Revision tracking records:
####

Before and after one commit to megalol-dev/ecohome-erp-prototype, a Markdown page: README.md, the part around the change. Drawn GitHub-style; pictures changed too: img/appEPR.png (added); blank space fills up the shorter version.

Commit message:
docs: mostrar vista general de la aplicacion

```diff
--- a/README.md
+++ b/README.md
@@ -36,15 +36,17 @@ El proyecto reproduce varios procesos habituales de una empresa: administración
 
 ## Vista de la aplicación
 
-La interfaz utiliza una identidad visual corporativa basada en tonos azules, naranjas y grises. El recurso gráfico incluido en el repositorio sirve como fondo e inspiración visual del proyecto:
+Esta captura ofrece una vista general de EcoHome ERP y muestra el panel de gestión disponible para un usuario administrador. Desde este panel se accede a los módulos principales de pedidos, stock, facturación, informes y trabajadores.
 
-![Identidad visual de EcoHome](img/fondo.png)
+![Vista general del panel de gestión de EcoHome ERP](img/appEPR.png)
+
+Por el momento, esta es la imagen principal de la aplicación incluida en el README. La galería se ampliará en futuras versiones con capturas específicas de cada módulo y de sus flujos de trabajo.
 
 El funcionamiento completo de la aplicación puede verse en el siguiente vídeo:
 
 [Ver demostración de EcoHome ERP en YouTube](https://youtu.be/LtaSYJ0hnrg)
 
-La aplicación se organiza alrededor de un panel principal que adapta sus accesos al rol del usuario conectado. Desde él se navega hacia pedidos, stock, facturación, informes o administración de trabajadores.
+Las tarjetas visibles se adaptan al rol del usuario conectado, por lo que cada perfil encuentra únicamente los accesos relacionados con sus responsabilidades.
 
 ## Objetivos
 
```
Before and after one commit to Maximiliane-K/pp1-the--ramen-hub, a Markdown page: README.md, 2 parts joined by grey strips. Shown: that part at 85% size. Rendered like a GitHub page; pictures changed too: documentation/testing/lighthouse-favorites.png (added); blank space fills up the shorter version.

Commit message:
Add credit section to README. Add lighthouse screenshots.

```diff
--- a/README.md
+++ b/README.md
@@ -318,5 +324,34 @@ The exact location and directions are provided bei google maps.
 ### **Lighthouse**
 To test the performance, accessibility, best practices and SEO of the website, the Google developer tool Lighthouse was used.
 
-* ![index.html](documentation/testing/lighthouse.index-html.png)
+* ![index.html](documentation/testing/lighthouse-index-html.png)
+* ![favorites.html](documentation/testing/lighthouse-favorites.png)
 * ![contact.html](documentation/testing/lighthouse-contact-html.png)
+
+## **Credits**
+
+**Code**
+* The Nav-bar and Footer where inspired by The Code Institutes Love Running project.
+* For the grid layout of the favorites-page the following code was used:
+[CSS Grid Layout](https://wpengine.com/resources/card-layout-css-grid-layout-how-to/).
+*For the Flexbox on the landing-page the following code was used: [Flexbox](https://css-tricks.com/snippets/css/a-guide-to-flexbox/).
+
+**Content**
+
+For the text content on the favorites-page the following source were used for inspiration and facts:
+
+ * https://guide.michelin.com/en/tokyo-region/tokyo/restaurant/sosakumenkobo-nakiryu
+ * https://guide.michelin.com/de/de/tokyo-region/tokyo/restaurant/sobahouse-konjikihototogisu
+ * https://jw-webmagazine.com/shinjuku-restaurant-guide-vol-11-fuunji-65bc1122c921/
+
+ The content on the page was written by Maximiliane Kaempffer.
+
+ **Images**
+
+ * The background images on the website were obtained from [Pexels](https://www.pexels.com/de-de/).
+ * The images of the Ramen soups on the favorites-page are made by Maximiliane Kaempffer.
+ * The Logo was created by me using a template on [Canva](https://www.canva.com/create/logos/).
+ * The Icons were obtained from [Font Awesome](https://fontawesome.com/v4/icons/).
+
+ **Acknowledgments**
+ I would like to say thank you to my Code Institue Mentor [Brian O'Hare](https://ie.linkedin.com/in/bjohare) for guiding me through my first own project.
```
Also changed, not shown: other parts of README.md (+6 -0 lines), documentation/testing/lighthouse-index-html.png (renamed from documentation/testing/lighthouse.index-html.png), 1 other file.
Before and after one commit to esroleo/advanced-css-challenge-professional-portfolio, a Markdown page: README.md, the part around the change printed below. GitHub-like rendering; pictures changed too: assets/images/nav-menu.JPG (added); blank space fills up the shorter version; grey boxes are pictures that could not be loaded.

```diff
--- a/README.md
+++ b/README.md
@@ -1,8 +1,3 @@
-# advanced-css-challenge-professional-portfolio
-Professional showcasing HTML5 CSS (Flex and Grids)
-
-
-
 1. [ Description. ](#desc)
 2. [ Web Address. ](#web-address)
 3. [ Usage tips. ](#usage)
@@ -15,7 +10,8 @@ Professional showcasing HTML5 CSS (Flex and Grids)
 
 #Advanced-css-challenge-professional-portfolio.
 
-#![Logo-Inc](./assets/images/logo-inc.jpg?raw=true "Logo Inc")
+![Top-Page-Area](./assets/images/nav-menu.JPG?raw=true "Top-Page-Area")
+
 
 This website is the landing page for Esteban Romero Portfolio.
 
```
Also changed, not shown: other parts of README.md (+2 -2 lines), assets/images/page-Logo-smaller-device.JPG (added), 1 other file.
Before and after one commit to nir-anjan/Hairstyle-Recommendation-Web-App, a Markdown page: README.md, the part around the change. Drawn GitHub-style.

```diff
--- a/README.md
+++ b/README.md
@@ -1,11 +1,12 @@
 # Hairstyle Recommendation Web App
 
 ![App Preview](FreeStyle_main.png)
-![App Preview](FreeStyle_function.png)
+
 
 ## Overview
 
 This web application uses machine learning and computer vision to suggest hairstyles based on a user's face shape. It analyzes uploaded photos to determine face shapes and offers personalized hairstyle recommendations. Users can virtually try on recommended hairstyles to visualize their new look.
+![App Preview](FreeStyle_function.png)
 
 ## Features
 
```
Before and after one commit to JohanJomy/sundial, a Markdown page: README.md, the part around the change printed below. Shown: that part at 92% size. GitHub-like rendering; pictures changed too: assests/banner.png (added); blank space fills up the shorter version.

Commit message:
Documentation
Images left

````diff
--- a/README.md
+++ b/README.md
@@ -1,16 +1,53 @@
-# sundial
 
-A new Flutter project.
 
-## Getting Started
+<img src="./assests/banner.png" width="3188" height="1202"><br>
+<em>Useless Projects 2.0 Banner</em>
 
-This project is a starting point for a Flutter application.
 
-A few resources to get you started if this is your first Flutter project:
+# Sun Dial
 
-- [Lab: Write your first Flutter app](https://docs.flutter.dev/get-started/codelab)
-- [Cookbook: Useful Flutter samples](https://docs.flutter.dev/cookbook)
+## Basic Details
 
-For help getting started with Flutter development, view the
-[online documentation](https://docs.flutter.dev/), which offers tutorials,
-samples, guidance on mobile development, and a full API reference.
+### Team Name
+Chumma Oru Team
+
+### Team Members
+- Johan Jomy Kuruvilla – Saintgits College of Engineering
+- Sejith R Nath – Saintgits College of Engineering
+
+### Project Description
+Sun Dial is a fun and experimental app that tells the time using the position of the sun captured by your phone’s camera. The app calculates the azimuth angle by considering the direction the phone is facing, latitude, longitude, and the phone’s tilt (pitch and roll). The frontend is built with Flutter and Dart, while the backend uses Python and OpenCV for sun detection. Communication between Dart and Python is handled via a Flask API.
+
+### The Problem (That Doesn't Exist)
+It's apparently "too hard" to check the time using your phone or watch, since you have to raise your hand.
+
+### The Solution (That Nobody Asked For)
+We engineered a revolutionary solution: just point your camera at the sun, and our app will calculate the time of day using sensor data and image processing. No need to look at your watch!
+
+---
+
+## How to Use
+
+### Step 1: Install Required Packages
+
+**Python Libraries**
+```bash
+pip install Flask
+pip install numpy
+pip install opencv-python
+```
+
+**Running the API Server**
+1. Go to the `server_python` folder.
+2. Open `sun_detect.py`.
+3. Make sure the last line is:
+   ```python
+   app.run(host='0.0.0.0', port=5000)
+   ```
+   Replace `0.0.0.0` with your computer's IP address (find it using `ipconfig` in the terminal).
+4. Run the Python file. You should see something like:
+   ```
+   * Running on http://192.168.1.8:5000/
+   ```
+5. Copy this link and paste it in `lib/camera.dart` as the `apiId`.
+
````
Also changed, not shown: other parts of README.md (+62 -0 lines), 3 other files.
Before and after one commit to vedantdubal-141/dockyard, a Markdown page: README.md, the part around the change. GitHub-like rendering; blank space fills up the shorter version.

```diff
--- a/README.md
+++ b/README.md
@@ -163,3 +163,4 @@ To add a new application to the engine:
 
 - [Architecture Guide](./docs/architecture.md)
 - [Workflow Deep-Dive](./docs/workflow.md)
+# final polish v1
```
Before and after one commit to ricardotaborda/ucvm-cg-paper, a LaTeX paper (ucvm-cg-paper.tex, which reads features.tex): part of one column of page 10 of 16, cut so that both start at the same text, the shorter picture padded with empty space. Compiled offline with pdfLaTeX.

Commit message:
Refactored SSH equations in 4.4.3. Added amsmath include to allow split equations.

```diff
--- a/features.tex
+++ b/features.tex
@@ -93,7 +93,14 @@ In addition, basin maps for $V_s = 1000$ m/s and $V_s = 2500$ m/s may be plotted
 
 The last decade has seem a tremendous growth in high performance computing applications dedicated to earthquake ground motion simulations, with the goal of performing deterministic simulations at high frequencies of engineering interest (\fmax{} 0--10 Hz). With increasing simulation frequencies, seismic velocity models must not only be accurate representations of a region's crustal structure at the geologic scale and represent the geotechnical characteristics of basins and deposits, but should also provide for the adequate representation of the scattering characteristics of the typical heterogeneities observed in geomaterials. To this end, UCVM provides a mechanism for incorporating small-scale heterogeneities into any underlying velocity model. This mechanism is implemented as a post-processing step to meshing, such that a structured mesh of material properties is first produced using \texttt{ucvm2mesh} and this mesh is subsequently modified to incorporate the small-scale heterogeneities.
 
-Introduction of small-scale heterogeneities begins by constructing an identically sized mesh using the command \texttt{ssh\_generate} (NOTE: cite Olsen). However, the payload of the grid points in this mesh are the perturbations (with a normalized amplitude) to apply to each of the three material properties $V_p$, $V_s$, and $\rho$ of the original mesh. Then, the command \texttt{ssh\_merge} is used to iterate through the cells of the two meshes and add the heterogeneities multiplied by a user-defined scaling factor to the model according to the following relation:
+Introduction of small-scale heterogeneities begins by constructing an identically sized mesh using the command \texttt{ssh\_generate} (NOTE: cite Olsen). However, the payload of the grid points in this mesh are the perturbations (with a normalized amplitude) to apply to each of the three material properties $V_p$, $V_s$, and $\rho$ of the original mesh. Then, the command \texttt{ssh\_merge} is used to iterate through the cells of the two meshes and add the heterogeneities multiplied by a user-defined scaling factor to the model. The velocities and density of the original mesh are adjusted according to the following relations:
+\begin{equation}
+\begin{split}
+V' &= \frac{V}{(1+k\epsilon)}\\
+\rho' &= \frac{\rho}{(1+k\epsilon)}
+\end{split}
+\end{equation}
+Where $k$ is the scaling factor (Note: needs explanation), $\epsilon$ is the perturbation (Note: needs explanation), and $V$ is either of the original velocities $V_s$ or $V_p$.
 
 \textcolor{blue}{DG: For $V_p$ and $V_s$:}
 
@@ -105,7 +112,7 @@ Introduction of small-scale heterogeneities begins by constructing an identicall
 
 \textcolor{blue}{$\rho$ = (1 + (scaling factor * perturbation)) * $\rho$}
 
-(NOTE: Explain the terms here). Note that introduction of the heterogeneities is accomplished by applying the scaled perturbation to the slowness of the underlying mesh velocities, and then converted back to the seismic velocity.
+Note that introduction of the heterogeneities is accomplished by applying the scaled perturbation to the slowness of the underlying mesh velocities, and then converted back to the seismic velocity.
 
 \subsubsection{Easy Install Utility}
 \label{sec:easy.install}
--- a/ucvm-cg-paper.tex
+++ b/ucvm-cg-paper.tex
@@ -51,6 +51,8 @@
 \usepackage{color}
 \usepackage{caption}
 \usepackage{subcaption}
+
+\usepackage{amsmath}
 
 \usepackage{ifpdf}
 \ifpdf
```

####

# Task objective
Where a line of the entries above holds the word "parts", return that line.

# Solution to this task
Before and after one commit to Maximiliane-K/pp1-the--ramen-hub, a Markdown page: README.md, 2 parts joined by grey strips. Shown: that part at 85% size. Rendered like a GitHub page; pictures changed too: documentation/testing/lighthouse-favorites.png (added); blank space fills up the shorter version.
Also changed, not shown: other parts of README.md (+6 -0 lines), documentation/testing/lighthouse-index-html.png (renamed from documentation/testing/lighthouse.index-html.png), 1 other file.
Also changed, not shown: other parts of README.md (+2 -2 lines), assets/images/page-Logo-smaller-device.JPG (added), 1 other file.
Also changed, not shown: other parts of README.md (+62 -0 lines), 3 other files.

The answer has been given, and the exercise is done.